Speakers include:  John Duffy (UVA), Ray Chen (Solicitor, USPTO), (Chad Hilyard (Chief IP Counsel, RockStar Consortium), Arti Rai (Duke), Fabian Gonell (Qualcomm), as well as a host of other interesting speakers.  Times listed below are Mountain time.

1:00pm – 1:10pm

  • Phil Weiser
    University of Colorado Law School
    Executive Director
    Silicon Flatirons Center

1:10pm – 1:25pm

Panel 1: The Institutional Roles of the PTO, the Federal Government, and the Judiciary in Shaping Patent Law
1:25pm – 2:25pm

  • Philip Brimmer
    U.S. District Judge
    District of Colorado
  • William Cavanaugh
    Patterson Belknap Webb & Tyler LLP
  • Raymond Chen
    Deputy General Counsel for Intellectual Property Law and Solicitor
    United States Patent and Trademark Office
  • John Duffy
    Armistead M. Dobie Professor of Law
    University of Virginia School of Law


Panel 2: Scope of Patentability and Other Patent Policy Levers
2:25pm – 3:25pm


  • Harry Surden
    Associate Professor of Law
    University of Colorado

3:25pm – 3:40pmPanel 3: Competition Policy and Patents
3:40pm – 4:40pm

  • Terrell McSweeny
    Senior Counsel, Antitrust Division
    United States Department of Justice
  • Scott Partridge
    Chief Deputy General Counsel
  • John Ryan
    Chief Legal Officer
    Level 3 Communications
  • Greg Sivinski
    Assistant General Counsel, Antitrust Group


  • Phil Weiser
    University of Colorado Law School
    Executive Director
    Silicon Flatirons Center

Panel 4: Case Study of the Changing Wireless Landscape: Patent Portfolio Development and Acquisition and Litigation
4:40pm – 5:40pm

  • John L. Cooper
    Farella Braun + Martel LLP
  • Fabian Gonell
    Vice President, Legal Counsel
  • Chad Hilyard
    Chief IP Counsel
    Rockstar Consortium US LP
  • Suzanne Michel
    Senior Patent Counsel
  • Sharis Pozen
    Skadden, Arps, Slate, Meagher & Flom LLP


  • Jonathan Sallet
    Silicon Flatirons Senior Adjunct Fellow
    University of Colorado
    O’Melveny & Myers LLP

Live Stream of Federal Circuit Oral Arguments

Wednesday, October 3rd, 2012
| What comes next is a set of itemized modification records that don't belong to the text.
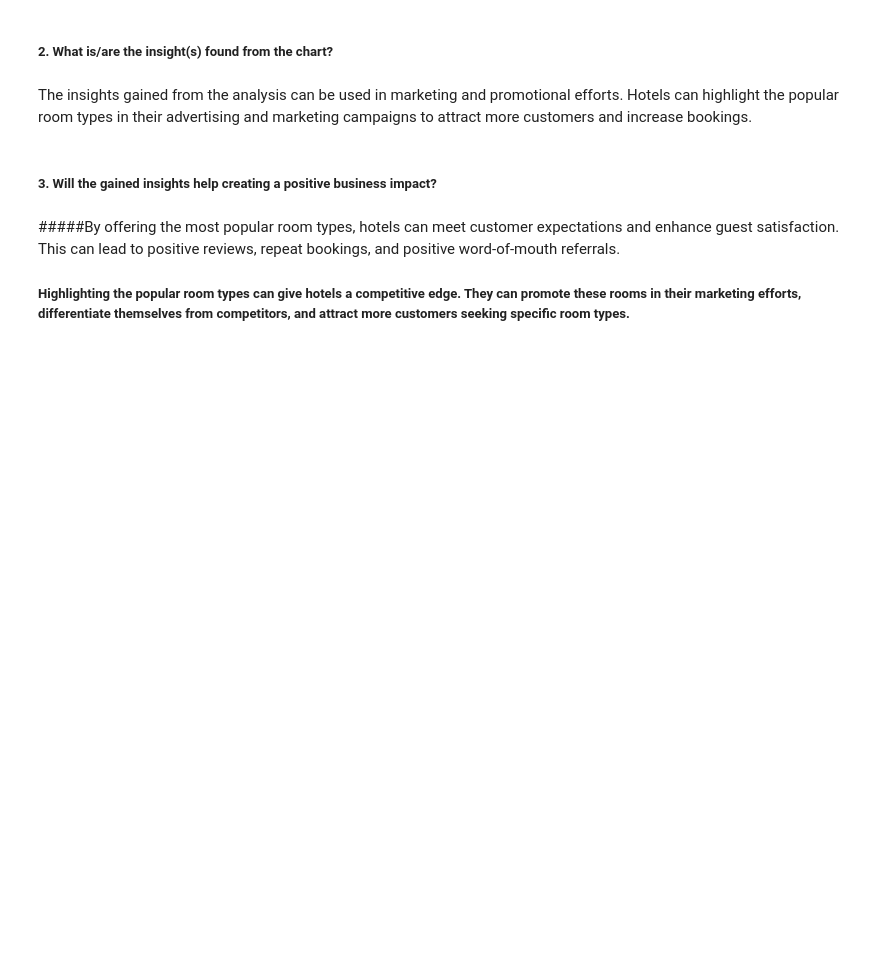
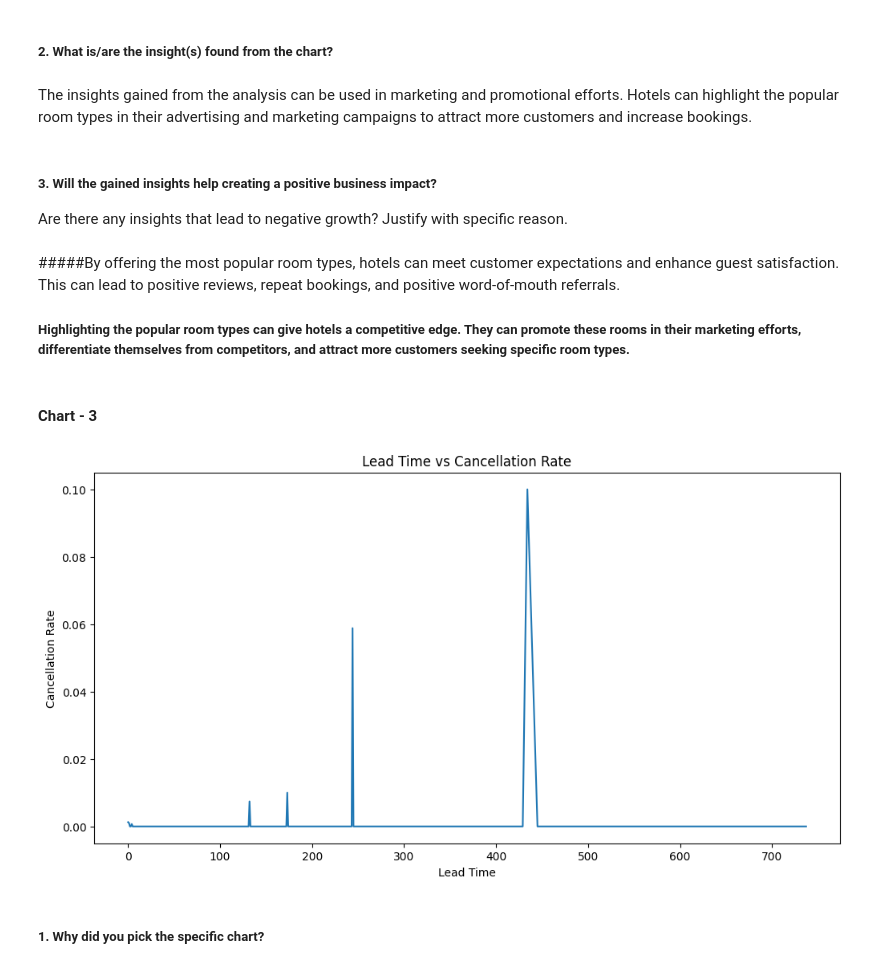
Before and after one commit to Sakshi1127/almabettercapstoneproject, a Jupyter notebook: EDA_Hotel_Booking_analysis.ipynb, the cells around one changed output. Drawn from its saved outputs; the diff is of its cells as text; code cells hidden in the pictures; blank space fills up the shorter version.

```diff
--- a/EDA_Hotel_Booking_analysis.ipynb
+++ b/EDA_Hotel_Booking_analysis.ipynb
@@ -517,6 +518,9 @@ Name: reserved_room_type, dtype: int64
 The insights gained from the analysis can be used in marketing and promotional efforts. Hotels can highlight the popular room types in their advertising and marketing campaigns to attract more customers and increase bookings.
 # %% [markdown]
 ##### 3. Will the gained insights help creating a positive business impact?
+Are there any insights that lead to negative growth? Justify with specific reason.
 # %% [markdown]
 #####By offering the most popular room types, hotels can meet customer expectations and enhance guest satisfaction. This can lead to positive reviews, repeat bookings, and positive word-of-mouth referrals.
 ##### Highlighting the popular room types can give hotels a competitive edge. They can promote these rooms in their marketing efforts, differentiate themselves from competitors, and attract more customers seeking specific room types.
+# %% [markdown]
+#### Chart - 3
@@ -522,0 +529,17 @@ The insights gained from the analysis can be used in marketing and promotional e
+# %%
+#Caluculate the lead time that impact the cancellation rate
+
+# Group the data by lead time and calculate the cancellation rate
+lead_time_cancellation_rate = data_set.groupby('lead_time')['is_canceled'].mean()
+
+# Plot the lead time vs cancellation rate
+plt.figure(figsize=(12, 6))
+sns.lineplot(x=lead_time_cancellation_rate.index, y=lead_time_cancellation_rate.values)
+plt.xlabel('Lead Time')
+plt.ylabel('Cancellation Rate')
+plt.title('Lead Time vs Cancellation Rate')
+plt.show()
+# %% [output]
+[figure, added]
+# %% [markdown]
+##### 1. Why did you pick the specific chart?
```
Also changed, not shown: parts of 25 cells of this notebook.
The Federal Circuit is sitting at the University of Colorado Law School today.  You can catch the live video stream of the program here:  [Link].

Update:  The live video stream of the oral arguments has now concluded.